Images are to be omitted, and the rest of the records reproduced exactly.

=-=-=

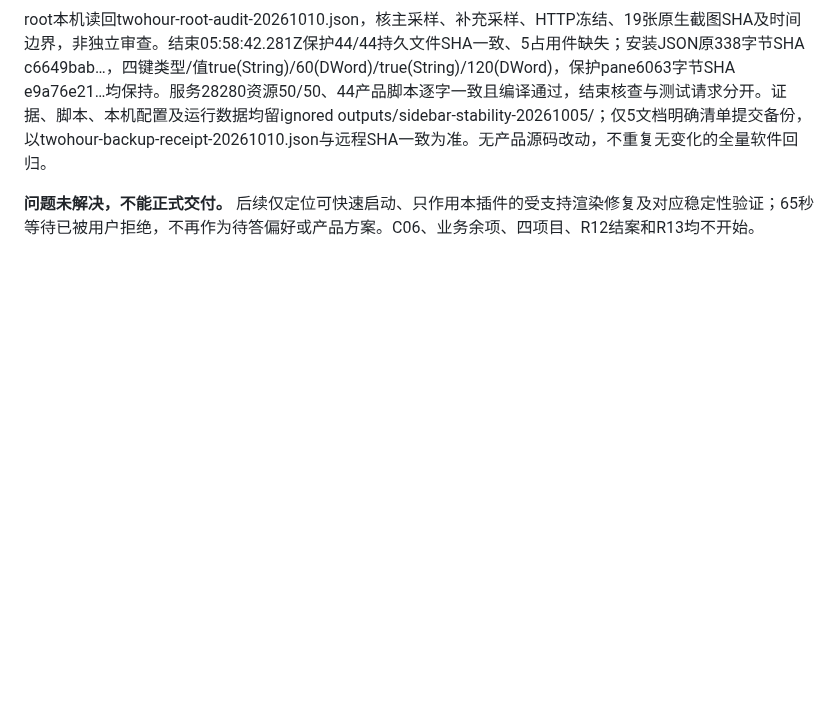
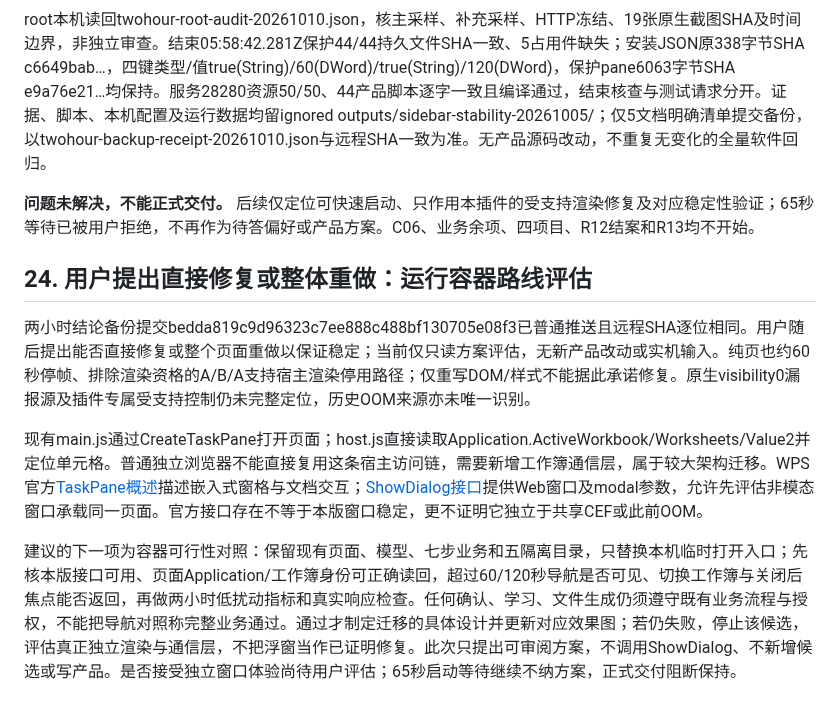
Before and after one commit to yang123-pot/wps-rfq-addin, a Markdown page: docs/wps-sidebar-stability-investigation-20261005.md, the part around the change. Drawn GitHub-style; blank space fills up the shorter version.

Commit message:
docs: 评估侧栏宿主修复与独立窗口验证路线

```diff
--- a/docs/wps-sidebar-stability-investigation-20261005.md
+++ b/docs/wps-sidebar-stability-investigation-20261005.md
@@ -650,3 +650,12 @@ root离线读回delay65-product-root-audit-20261010.json核两GET、诊断POST0
 root本机读回twohour-root-audit-20261010.json，核主采样、补充采样、HTTP冻结、19张原生截图SHA及时间边界，非独立审查。结束05:58:42.281Z保护44/44持久文件SHA一致、5占用件缺失；安装JSON原338字节SHA c6649bab…，四键类型/值true(String)/60(DWord)/true(String)/120(DWord)，保护pane6063字节SHA e9a76e21…均保持。服务28280资源50/50、44产品脚本逐字一致且编译通过，结束核查与测试请求分开。证据、脚本、本机配置及运行数据均留ignored outputs/sidebar-stability-20261005/；仅5文档明确清单提交备份，以twohour-backup-receipt-20261010.json与远程SHA一致为准。无产品源码改动，不重复无变化的全量软件回归。
 
 **问题未解决，不能正式交付。** 后续仅定位可快速启动、只作用本插件的受支持渲染修复及对应稳定性验证；65秒等待已被用户拒绝，不再作为待答偏好或产品方案。C06、业务余项、四项目、R12结案和R13均不开始。
+
+
+## 24. 用户提出直接修复或整体重做：运行容器路线评估
+
+两小时结论备份提交bedda819c9d96323c7ee888c488bf130705e08f3已普通推送且远程SHA逐位相同。用户随后提出能否直接修复或整个页面重做以保证稳定；当前仅只读方案评估，无新产品改动或实机输入。纯页也约60秒停帧、排除渲染资格的A/B/A支持宿主渲染停用路径；仅重写DOM/样式不能据此承诺修复。原生visibility0漏报源及插件专属受支持控制仍未完整定位，历史OOM来源亦未唯一识别。
+
+现有main.js通过CreateTaskPane打开页面；host.js直接读取Application.ActiveWorkbook/Worksheets/Value2并定位单元格。普通独立浏览器不能直接复用这条宿主访问链，需要新增工作簿通信层，属于较大架构迁移。WPS官方[TaskPane概述](https://open.wps.cn/documents/app-integration-dev/wps365/client/wpsoffice/jsapi/addin-api/TaskPane/task-pane-overview)描述嵌入式窗格与文档交互；[ShowDialog接口](https://open.wps.cn/documents/app-integration-dev/wps365/client/wpsoffice/jsapi/addin-api/Application/member/ShowDialog)提供Web窗口及modal参数，允许先评估非模态窗口承载同一页面。官方接口存在不等于本版窗口稳定，更不证明它独立于共享CEF或此前OOM。
+
+建议的下一项为容器可行性对照：保留现有页面、模型、七步业务和五隔离目录，只替换本机临时打开入口；先核本版接口可用、页面Application/工作簿身份可正确读回，超过60/120秒导航是否可见、切换工作簿与关闭后焦点能否返回，再做两小时低扰动指标和真实响应检查。任何确认、学习、文件生成仍须遵守既有业务流程与授权，不能把导航对照称完整业务通过。通过才制定迁移的具体设计并更新对应效果图；若仍失败，停止该候选，评估真正独立渲染与通信层，不把浮窗当作已证明修复。此次只提出可审阅方案，不调用ShowDialog、不新增候选或写产品。是否接受独立窗口体验尚待用户评估；65秒启动等待继续不纳方案，正式交付阻断保持。
```
Also changed, not shown: handoff.md (+2 -0 lines).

=-=-=

▶ SOLUTION
Before and after one commit to yang123-pot/wps-rfq-addin, a Markdown page: docs/wps-sidebar-stability-investigation-20261005.md, the part around the change. Drawn GitHub-style; blank space fills up the shorter version.

Commit message:
docs: 评估侧栏宿主修复与独立窗口验证路线

```diff
--- a/docs/wps-sidebar-stability-investigation-20261005.md
+++ b/docs/wps-sidebar-stability-investigation-20261005.md
@@ -650,3 +650,12 @@ root离线读回delay65-product-root-audit-20261010.json核两GET、诊断POST0
 root本机读回twohour-root-audit-20261010.json，核主采样、补充采样、HTTP冻结、19张原生截图SHA及时间边界，非独立审查。结束05:58:42.281Z保护44/44持久文件SHA一致、5占用件缺失；安装JSON原338字节SHA c6649bab…，四键类型/值true(String)/60(DWord)/true(String)/120(DWord)，保护pane6063字节SHA e9a76e21…均保持。服务28280资源50/50、44产品脚本逐字一致且编译通过，结束核查与测试请求分开。证据、脚本、本机配置及运行数据均留ignored outputs/sidebar-stability-20261005/；仅5文档明确清单提交备份，以twohour-backup-receipt-20261010.json与远程SHA一致为准。无产品源码改动，不重复无变化的全量软件回归。
 
 **问题未解决，不能正式交付。** 后续仅定位可快速启动、只作用本插件的受支持渲染修复及对应稳定性验证；65秒等待已被用户拒绝，不再作为待答偏好或产品方案。C06、业务余项、四项目、R12结案和R13均不开始。
+
+
+## 24. 用户提出直接修复或整体重做：运行容器路线评估
+
+两小时结论备份提交bedda819c9d96323c7ee888c488bf130705e08f3已普通推送且远程SHA逐位相同。用户随后提出能否直接修复或整个页面重做以保证稳定；当前仅只读方案评估，无新产品改动或实机输入。纯页也约60秒停帧、排除渲染资格的A/B/A支持宿主渲染停用路径；仅重写DOM/样式不能据此承诺修复。原生visibility0漏报源及插件专属受支持控制仍未完整定位，历史OOM来源亦未唯一识别。
+
+现有main.js通过CreateTaskPane打开页面；host.js直接读取Application.ActiveWorkbook/Worksheets/Value2并定位单元格。普通独立浏览器不能直接复用这条宿主访问链，需要新增工作簿通信层，属于较大架构迁移。WPS官方[TaskPane概述](https://open.wps.cn/documents/app-integration-dev/wps365/client/wpsoffice/jsapi/addin-api/TaskPane/task-pane-overview)描述嵌入式窗格与文档交互；[ShowDialog接口](https://open.wps.cn/documents/app-integration-dev/wps365/client/wpsoffice/jsapi/addin-api/Application/member/ShowDialog)提供Web窗口及modal参数，允许先评估非模态窗口承载同一页面。官方接口存在不等于本版窗口稳定，更不证明它独立于共享CEF或此前OOM。
+
+建议的下一项为容器可行性对照：保留现有页面、模型、七步业务和五隔离目录，只替换本机临时打开入口；先核本版接口可用、页面Application/工作簿身份可正确读回，超过60/120秒导航是否可见、切换工作簿与关闭后焦点能否返回，再做两小时低扰动指标和真实响应检查。任何确认、学习、文件生成仍须遵守既有业务流程与授权，不能把导航对照称完整业务通过。通过才制定迁移的具体设计并更新对应效果图；若仍失败，停止该候选，评估真正独立渲染与通信层，不把浮窗当作已证明修复。此次只提出可审阅方案，不调用ShowDialog、不新增候选或写产品。是否接受独立窗口体验尚待用户评估；65秒启动等待继续不纳方案，正式交付阻断保持。
```
Also changed, not shown: handoff.md (+2 -0 lines).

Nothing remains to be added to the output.